To Cut Or Not To Cut

December 9, 2011

I don’t think it’s too unreasonable or cynical to call this week’s public deputations before the budget committee political theatre. Deputants stepped into the spotlight to deliver their lines in defence of certain items or programs, or why cuts needed to be enacted (although, to be fair, the number of the latter could be counted on one hand that was missing a finger). Budget committee members performed the role of an attentive and, occasionally, interactive audience, listening to the players strut and fret before them. Visiting councillors acted as the play’s chorus, commenting on and interjecting with the action as it unfolded, filling in any expositional gaps in the narrative that arose.

If you believe in the power of theatre to change things, then all of that is a legitimate and necessary part of the process; something bigger and more compelling than simply a game of pretend.

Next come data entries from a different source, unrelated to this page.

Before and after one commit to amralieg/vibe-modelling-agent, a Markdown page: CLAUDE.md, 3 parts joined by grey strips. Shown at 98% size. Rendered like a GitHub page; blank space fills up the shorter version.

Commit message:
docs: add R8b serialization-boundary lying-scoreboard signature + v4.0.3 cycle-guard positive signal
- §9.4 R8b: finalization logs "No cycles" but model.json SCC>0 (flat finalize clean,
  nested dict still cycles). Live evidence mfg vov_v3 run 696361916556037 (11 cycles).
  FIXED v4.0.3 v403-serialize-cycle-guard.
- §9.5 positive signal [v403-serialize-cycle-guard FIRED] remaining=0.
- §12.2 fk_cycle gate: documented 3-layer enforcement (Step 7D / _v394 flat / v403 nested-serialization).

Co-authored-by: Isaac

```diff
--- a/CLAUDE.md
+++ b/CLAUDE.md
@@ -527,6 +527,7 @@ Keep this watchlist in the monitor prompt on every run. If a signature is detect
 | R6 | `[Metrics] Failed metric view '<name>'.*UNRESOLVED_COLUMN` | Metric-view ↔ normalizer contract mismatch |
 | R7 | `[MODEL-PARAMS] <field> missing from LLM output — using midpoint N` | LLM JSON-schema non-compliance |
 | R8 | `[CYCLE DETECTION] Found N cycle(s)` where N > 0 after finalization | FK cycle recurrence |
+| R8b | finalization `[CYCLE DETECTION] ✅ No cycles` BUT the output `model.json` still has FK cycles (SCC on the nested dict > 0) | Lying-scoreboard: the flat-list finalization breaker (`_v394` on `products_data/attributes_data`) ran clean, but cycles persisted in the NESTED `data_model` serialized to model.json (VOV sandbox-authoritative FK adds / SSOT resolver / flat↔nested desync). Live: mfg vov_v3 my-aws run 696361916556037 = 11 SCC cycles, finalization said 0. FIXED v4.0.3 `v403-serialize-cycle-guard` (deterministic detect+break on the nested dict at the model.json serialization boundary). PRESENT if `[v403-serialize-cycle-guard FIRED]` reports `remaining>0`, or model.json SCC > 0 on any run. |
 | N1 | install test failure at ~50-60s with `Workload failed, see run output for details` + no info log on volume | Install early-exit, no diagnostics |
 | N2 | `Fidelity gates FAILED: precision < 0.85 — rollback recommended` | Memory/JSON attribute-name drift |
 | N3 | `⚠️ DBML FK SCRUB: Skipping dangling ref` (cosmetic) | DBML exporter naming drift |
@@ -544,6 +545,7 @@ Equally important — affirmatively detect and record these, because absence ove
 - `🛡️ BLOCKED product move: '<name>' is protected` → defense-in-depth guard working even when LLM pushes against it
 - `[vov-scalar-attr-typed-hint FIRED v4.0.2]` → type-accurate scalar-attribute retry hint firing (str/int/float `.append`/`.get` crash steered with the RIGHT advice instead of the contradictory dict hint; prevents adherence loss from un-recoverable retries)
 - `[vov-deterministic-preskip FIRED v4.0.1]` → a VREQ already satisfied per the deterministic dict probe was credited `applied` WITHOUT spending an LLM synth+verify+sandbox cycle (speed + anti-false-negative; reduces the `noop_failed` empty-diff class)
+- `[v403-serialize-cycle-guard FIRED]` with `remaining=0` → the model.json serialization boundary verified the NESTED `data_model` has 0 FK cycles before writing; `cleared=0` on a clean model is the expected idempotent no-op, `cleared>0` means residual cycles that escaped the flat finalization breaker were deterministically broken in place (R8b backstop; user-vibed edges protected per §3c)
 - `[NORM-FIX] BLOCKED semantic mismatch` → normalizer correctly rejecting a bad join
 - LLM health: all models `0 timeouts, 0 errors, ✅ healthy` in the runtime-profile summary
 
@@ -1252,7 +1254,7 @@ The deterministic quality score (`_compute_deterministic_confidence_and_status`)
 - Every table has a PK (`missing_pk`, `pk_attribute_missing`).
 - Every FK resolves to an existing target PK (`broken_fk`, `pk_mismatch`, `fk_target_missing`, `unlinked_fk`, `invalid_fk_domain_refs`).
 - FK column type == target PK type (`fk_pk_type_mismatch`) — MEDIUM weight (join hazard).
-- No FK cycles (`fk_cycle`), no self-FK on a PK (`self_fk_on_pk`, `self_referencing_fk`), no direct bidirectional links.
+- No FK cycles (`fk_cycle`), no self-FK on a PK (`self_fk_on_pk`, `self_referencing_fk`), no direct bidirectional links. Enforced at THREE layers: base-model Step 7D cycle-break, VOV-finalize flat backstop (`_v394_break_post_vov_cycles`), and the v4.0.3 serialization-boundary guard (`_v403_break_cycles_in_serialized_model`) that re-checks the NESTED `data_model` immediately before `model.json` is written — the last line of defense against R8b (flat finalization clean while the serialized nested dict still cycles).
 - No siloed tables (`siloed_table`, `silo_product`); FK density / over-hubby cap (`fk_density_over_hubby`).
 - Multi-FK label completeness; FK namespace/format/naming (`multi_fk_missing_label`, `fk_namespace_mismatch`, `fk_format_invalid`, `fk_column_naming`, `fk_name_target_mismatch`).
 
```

To dismiss it as little more than an empty show, the mere appearance of listening to the public – that whole open and transparent business – diminishes both the deputants and, frankly, the Ford Administration. Write them off as blundering buffoons at your and the city’s peril. There was much more at work here than simply trying to seem engaged while having every intention to just ram the 2012 budget untouched through to council next month.

The key plotline in all this from Team Ford’s perspective was to get the public, an overwhelming majority of it hostile, everybody knew that would be the case, to come in, plead their case for their cause to be spared the axe and respond by simply asking, well, how are we to pay for it? The city has a spending problem, remember? That’s why we find ourselves in this current fiscal mess.

So heavy praise or sage nods toward anyone coming forward to offer up suggestions of paying higher user fees to save pools, programs, libraries. See? This is what we’re talking about. Thinking outside the box. If you want all these ‘nice to haves’, Toronto, you’re going to have to pay for them not the city.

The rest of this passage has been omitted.